Extracted data entries
= = = = = = =

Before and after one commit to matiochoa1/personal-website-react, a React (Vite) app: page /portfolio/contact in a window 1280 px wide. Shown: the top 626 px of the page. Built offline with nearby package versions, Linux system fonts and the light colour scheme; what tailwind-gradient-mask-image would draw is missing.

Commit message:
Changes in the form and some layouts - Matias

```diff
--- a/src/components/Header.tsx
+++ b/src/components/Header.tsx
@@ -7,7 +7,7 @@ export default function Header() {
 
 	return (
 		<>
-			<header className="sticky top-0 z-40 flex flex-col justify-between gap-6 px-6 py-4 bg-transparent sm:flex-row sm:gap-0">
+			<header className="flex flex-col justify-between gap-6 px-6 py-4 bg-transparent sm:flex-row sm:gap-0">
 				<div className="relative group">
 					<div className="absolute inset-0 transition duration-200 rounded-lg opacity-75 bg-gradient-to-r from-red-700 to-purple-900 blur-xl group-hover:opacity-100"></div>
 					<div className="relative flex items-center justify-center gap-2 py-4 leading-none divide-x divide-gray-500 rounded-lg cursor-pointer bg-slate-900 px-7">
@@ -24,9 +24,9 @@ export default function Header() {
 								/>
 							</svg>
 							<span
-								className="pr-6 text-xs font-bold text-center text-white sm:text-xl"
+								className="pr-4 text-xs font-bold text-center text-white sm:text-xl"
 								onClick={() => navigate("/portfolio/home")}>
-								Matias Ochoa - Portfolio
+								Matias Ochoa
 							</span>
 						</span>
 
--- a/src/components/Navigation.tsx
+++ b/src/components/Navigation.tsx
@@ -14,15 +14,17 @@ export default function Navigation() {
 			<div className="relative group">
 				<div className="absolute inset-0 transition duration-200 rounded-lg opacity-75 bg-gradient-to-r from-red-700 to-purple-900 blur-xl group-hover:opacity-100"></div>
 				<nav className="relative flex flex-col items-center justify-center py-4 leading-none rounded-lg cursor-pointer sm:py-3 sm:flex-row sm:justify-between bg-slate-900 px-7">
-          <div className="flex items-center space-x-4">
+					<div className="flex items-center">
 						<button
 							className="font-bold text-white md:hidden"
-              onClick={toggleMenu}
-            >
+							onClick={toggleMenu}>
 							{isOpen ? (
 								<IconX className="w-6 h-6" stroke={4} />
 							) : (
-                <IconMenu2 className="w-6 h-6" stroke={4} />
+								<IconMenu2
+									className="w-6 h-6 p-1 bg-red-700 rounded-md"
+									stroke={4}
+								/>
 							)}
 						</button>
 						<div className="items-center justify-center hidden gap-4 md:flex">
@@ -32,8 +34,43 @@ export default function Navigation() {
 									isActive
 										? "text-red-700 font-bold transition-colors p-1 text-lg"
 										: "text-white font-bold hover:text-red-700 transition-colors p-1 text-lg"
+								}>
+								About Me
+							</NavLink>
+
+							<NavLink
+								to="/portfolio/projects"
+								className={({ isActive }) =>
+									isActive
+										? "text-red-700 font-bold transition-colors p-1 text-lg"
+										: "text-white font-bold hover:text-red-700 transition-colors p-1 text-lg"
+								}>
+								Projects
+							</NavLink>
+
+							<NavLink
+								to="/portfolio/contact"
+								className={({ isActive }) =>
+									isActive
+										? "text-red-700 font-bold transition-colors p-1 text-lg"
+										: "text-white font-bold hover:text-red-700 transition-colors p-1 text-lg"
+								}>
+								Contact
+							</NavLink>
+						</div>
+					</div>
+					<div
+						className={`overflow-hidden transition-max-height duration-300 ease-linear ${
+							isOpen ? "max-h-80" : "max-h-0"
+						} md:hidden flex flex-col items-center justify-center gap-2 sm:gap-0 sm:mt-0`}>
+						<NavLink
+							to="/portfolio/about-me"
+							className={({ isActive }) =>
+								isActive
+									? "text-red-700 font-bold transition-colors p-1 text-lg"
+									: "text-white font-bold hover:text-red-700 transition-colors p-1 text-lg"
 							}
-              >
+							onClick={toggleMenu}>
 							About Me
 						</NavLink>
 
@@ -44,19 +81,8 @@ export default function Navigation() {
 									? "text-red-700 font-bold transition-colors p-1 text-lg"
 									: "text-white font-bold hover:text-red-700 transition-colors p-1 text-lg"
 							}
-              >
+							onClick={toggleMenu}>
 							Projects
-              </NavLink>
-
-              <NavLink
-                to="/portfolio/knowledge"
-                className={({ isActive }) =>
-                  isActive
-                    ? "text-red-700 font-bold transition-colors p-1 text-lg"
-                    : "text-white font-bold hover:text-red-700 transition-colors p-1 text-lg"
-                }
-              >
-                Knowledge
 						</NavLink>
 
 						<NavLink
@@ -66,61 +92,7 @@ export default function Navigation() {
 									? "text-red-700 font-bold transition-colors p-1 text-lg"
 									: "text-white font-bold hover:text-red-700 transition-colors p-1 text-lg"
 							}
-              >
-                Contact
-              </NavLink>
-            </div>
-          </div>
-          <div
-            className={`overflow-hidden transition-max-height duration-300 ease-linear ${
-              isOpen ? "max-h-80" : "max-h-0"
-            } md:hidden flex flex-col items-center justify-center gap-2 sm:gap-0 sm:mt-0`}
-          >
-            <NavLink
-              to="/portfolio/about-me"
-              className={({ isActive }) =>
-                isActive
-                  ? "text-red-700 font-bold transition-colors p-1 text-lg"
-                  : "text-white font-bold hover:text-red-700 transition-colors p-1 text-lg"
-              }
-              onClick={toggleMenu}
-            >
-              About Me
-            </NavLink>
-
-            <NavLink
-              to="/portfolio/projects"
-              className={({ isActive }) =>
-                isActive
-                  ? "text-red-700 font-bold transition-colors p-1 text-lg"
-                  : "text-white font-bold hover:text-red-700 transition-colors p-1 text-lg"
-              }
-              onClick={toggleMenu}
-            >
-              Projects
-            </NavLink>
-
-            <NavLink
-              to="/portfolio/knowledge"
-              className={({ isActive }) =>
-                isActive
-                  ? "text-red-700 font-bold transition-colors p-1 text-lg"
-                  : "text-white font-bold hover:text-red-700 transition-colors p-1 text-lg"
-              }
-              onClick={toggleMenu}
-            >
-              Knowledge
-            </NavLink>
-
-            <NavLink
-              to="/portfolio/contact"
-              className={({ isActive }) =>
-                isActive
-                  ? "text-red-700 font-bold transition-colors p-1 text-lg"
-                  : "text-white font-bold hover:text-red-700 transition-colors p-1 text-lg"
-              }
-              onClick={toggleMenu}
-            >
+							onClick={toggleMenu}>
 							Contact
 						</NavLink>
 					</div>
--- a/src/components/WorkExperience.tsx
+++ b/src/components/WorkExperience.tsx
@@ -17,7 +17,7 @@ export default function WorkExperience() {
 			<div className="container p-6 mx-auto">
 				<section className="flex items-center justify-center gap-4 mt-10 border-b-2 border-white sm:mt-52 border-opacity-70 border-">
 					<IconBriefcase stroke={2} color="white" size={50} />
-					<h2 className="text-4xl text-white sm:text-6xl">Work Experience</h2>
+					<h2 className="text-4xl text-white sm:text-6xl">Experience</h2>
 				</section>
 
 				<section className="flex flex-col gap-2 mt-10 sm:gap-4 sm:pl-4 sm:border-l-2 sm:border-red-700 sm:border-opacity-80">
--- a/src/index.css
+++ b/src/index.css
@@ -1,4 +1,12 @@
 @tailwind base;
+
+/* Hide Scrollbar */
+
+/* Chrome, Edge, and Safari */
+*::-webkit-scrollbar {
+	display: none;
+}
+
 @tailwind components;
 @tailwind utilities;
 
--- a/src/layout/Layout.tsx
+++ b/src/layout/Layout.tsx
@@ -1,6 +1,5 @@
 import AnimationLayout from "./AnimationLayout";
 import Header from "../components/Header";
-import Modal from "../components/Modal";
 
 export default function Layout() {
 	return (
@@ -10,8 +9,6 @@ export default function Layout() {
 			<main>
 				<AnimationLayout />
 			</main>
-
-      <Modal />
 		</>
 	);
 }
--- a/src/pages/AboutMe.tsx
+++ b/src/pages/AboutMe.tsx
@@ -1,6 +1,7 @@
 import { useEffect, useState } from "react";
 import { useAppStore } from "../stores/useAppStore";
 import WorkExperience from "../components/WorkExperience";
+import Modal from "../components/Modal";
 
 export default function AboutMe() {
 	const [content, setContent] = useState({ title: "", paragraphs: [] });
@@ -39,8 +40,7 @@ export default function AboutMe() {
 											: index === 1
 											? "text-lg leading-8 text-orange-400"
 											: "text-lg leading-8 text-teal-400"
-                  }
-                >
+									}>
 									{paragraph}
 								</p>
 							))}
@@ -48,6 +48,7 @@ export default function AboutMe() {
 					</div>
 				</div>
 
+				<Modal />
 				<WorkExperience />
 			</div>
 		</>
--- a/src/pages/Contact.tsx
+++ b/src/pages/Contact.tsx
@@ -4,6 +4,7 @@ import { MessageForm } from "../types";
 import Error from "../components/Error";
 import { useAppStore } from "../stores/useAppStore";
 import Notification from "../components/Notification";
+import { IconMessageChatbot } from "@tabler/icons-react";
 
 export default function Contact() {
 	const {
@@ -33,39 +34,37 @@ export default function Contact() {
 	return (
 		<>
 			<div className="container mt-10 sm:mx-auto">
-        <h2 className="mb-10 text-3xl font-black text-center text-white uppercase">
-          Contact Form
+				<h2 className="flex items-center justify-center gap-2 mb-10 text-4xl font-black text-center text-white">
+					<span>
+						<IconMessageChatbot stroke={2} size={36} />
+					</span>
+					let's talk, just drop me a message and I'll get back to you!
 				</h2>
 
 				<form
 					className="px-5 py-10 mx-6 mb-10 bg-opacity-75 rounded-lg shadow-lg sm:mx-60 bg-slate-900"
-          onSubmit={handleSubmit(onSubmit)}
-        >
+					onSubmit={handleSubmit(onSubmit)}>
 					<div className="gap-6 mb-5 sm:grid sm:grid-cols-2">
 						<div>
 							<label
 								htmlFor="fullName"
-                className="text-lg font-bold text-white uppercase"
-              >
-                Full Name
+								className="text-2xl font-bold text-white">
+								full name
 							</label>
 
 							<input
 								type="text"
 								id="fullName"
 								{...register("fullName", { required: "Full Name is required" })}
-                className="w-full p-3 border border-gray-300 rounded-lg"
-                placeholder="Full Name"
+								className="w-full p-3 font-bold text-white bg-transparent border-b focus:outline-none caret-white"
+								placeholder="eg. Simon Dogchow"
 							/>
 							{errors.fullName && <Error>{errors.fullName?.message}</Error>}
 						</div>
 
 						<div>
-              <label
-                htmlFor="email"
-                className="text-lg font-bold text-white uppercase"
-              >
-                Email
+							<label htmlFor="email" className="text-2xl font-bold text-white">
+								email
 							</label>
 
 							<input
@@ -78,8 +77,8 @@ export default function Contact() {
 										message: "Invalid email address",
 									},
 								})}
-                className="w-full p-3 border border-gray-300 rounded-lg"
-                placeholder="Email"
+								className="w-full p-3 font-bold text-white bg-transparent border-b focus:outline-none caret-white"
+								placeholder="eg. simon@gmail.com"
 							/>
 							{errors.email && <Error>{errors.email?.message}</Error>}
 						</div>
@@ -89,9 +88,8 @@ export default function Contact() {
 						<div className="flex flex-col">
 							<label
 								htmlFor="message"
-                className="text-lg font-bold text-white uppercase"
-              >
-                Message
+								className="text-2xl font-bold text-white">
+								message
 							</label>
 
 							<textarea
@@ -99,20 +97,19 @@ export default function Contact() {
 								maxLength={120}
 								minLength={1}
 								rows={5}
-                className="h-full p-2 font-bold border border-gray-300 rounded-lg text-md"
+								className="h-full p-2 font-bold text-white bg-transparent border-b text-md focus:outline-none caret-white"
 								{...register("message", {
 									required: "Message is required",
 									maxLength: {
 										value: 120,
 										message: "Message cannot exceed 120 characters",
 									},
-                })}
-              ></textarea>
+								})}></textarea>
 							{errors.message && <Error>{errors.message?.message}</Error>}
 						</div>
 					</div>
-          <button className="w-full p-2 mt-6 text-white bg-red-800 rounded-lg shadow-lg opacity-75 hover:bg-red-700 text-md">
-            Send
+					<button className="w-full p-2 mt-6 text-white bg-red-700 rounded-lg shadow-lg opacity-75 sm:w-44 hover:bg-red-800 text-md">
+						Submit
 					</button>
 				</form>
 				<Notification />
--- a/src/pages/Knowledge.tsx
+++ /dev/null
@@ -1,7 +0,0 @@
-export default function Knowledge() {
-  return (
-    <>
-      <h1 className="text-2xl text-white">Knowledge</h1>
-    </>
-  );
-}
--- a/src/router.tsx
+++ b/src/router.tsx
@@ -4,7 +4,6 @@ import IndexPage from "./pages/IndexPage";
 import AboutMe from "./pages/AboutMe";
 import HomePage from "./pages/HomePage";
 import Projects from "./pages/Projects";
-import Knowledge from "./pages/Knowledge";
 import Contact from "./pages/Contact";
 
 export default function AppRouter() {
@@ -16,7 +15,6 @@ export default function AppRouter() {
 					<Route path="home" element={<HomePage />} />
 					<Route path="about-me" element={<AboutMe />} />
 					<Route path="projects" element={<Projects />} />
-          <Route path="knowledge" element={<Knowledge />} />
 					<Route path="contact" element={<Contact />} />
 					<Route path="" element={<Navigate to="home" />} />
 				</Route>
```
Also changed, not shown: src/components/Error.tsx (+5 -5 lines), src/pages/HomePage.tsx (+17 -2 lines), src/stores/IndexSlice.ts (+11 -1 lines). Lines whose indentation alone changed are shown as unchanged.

= = = = = = =

• **Task goal**:
Line count for the word "Error": give the number of lines in the entries above that contain it, and nothing more.

• **Result of the task**:
5